=== TASK INSTRUCTIONS ===
One exact copy of the listing is needed. It should contain no pictures.

══ MATERIALS PROVIDED ══

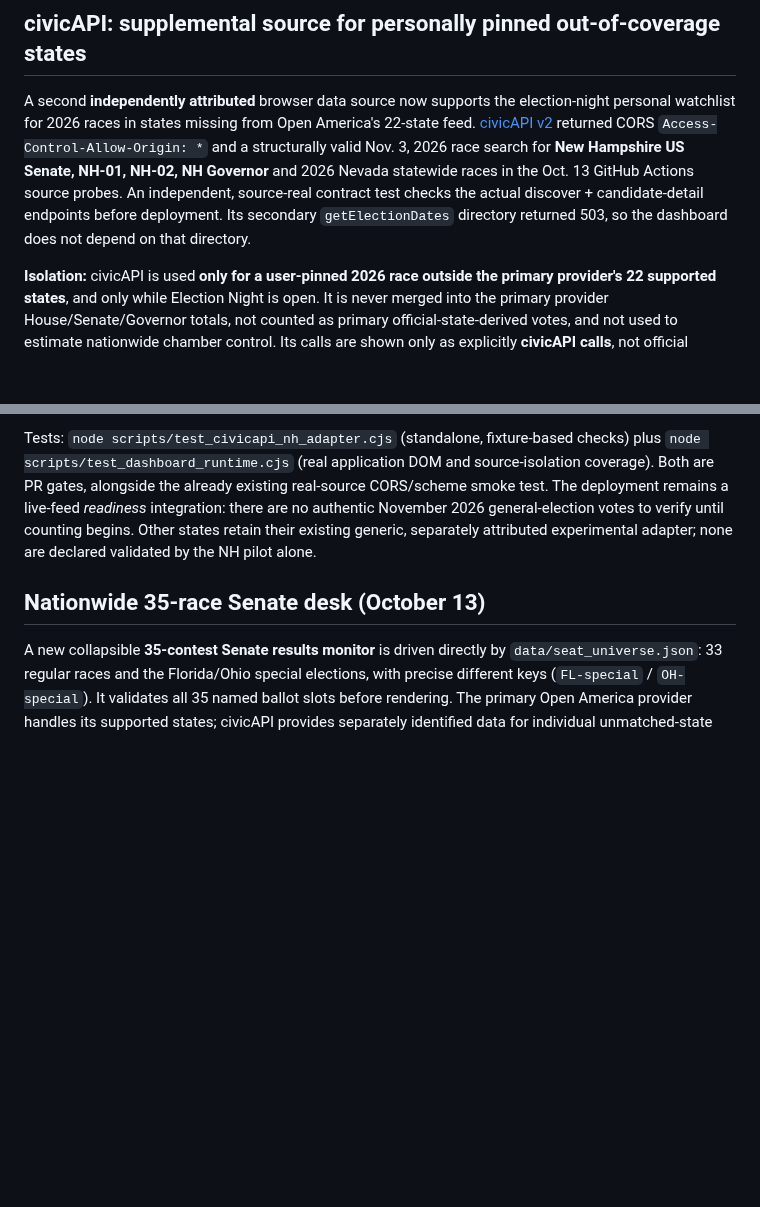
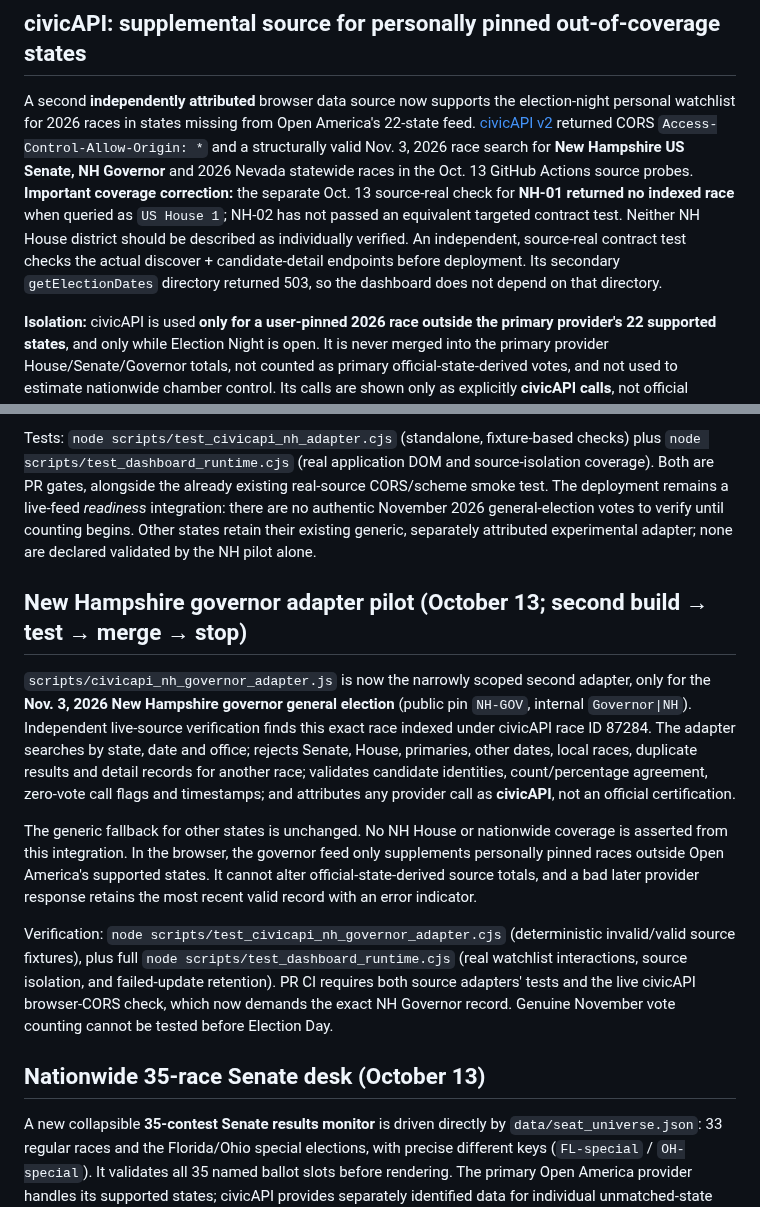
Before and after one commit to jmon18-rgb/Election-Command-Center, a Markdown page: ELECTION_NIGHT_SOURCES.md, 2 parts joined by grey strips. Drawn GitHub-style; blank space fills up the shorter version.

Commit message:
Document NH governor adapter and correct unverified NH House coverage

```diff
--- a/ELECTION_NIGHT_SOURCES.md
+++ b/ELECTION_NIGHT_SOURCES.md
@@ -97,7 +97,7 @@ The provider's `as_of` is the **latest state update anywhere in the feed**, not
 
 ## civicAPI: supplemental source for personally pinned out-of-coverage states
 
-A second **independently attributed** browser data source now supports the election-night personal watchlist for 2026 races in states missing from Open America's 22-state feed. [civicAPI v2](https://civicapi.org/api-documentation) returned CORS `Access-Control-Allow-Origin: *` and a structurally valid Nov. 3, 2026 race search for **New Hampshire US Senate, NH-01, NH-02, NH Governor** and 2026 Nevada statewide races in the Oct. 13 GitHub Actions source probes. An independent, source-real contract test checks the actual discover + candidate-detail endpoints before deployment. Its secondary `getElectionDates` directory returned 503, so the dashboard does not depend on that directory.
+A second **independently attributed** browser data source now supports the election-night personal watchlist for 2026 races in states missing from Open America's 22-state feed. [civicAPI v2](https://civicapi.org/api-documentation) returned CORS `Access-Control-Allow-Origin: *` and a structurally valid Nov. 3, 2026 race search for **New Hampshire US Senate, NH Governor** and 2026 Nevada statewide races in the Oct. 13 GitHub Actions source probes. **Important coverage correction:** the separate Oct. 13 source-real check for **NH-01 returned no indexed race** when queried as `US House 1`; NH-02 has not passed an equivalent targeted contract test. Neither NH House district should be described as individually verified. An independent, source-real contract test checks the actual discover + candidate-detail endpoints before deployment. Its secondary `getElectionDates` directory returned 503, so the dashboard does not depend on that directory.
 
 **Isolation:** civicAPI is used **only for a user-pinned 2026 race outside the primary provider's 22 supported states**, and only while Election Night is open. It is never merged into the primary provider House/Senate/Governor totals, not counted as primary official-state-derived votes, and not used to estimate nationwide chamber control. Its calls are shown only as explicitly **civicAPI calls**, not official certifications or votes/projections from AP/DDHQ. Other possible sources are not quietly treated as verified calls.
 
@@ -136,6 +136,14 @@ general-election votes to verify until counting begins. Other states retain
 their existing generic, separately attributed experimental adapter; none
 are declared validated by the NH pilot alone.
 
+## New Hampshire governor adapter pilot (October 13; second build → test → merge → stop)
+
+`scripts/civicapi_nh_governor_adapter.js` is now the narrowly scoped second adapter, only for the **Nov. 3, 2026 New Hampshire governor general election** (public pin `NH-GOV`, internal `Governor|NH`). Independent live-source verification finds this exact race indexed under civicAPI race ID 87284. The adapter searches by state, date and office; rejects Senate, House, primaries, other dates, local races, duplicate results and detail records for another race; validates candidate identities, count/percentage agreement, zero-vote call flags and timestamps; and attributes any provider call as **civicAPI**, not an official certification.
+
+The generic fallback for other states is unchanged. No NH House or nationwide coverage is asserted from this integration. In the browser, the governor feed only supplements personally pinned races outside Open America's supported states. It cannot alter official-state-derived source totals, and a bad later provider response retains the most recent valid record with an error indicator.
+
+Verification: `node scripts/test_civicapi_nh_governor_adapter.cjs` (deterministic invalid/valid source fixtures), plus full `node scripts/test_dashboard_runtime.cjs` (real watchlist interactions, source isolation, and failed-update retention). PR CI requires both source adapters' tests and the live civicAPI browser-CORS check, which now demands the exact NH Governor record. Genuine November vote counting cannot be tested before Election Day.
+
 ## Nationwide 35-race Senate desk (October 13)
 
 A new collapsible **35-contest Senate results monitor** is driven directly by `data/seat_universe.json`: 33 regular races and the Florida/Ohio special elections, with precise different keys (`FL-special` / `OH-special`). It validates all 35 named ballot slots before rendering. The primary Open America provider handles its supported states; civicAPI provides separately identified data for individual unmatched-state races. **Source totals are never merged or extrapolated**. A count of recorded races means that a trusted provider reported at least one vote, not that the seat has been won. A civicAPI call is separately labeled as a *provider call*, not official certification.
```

═══

=== TASK OUTPUT ===
Before and after one commit to jmon18-rgb/Election-Command-Center, a Markdown page: ELECTION_NIGHT_SOURCES.md, 2 parts joined by grey strips. Drawn GitHub-style; blank space fills up the shorter version.

Commit message:
Document NH governor adapter and correct unverified NH House coverage

```diff
--- a/ELECTION_NIGHT_SOURCES.md
+++ b/ELECTION_NIGHT_SOURCES.md
@@ -97,7 +97,7 @@ The provider's `as_of` is the **latest state update anywhere in the feed**, not
 
 ## civicAPI: supplemental source for personally pinned out-of-coverage states
 
-A second **independently attributed** browser data source now supports the election-night personal watchlist for 2026 races in states missing from Open America's 22-state feed. [civicAPI v2](https://civicapi.org/api-documentation) returned CORS `Access-Control-Allow-Origin: *` and a structurally valid Nov. 3, 2026 race search for **New Hampshire US Senate, NH-01, NH-02, NH Governor** and 2026 Nevada statewide races in the Oct. 13 GitHub Actions source probes. An independent, source-real contract test checks the actual discover + candidate-detail endpoints before deployment. Its secondary `getElectionDates` directory returned 503, so the dashboard does not depend on that directory.
+A second **independently attributed** browser data source now supports the election-night personal watchlist for 2026 races in states missing from Open America's 22-state feed. [civicAPI v2](https://civicapi.org/api-documentation) returned CORS `Access-Control-Allow-Origin: *` and a structurally valid Nov. 3, 2026 race search for **New Hampshire US Senate, NH Governor** and 2026 Nevada statewide races in the Oct. 13 GitHub Actions source probes. **Important coverage correction:** the separate Oct. 13 source-real check for **NH-01 returned no indexed race** when queried as `US House 1`; NH-02 has not passed an equivalent targeted contract test. Neither NH House district should be described as individually verified. An independent, source-real contract test checks the actual discover + candidate-detail endpoints before deployment. Its secondary `getElectionDates` directory returned 503, so the dashboard does not depend on that directory.
 
 **Isolation:** civicAPI is used **only for a user-pinned 2026 race outside the primary provider's 22 supported states**, and only while Election Night is open. It is never merged into the primary provider House/Senate/Governor totals, not counted as primary official-state-derived votes, and not used to estimate nationwide chamber control. Its calls are shown only as explicitly **civicAPI calls**, not official certifications or votes/projections from AP/DDHQ. Other possible sources are not quietly treated as verified calls.
 
@@ -136,6 +136,14 @@ general-election votes to verify until counting begins. Other states retain
 their existing generic, separately attributed experimental adapter; none
 are declared validated by the NH pilot alone.
 
+## New Hampshire governor adapter pilot (October 13; second build → test → merge → stop)
+
+`scripts/civicapi_nh_governor_adapter.js` is now the narrowly scoped second adapter, only for the **Nov. 3, 2026 New Hampshire governor general election** (public pin `NH-GOV`, internal `Governor|NH`). Independent live-source verification finds this exact race indexed under civicAPI race ID 87284. The adapter searches by state, date and office; rejects Senate, House, primaries, other dates, local races, duplicate results and detail records for another race; validates candidate identities, count/percentage agreement, zero-vote call flags and timestamps; and attributes any provider call as **civicAPI**, not an official certification.
+
+The generic fallback for other states is unchanged. No NH House or nationwide coverage is asserted from this integration. In the browser, the governor feed only supplements personally pinned races outside Open America's supported states. It cannot alter official-state-derived source totals, and a bad later provider response retains the most recent valid record with an error indicator.
+
+Verification: `node scripts/test_civicapi_nh_governor_adapter.cjs` (deterministic invalid/valid source fixtures), plus full `node scripts/test_dashboard_runtime.cjs` (real watchlist interactions, source isolation, and failed-update retention). PR CI requires both source adapters' tests and the live civicAPI browser-CORS check, which now demands the exact NH Governor record. Genuine November vote counting cannot be tested before Election Day.
+
 ## Nationwide 35-race Senate desk (October 13)
 
 A new collapsible **35-contest Senate results monitor** is driven directly by `data/seat_universe.json`: 33 regular races and the Florida/Ohio special elections, with precise different keys (`FL-special` / `OH-special`). It validates all 35 named ballot slots before rendering. The primary Open America provider handles its supported states; civicAPI provides separately identified data for individual unmatched-state races. **Source totals are never merged or extrapolated**. A count of recorded races means that a trusted provider reported at least one vote, not that the seat has been won. A civicAPI call is separately labeled as a *provider call*, not official certification.
```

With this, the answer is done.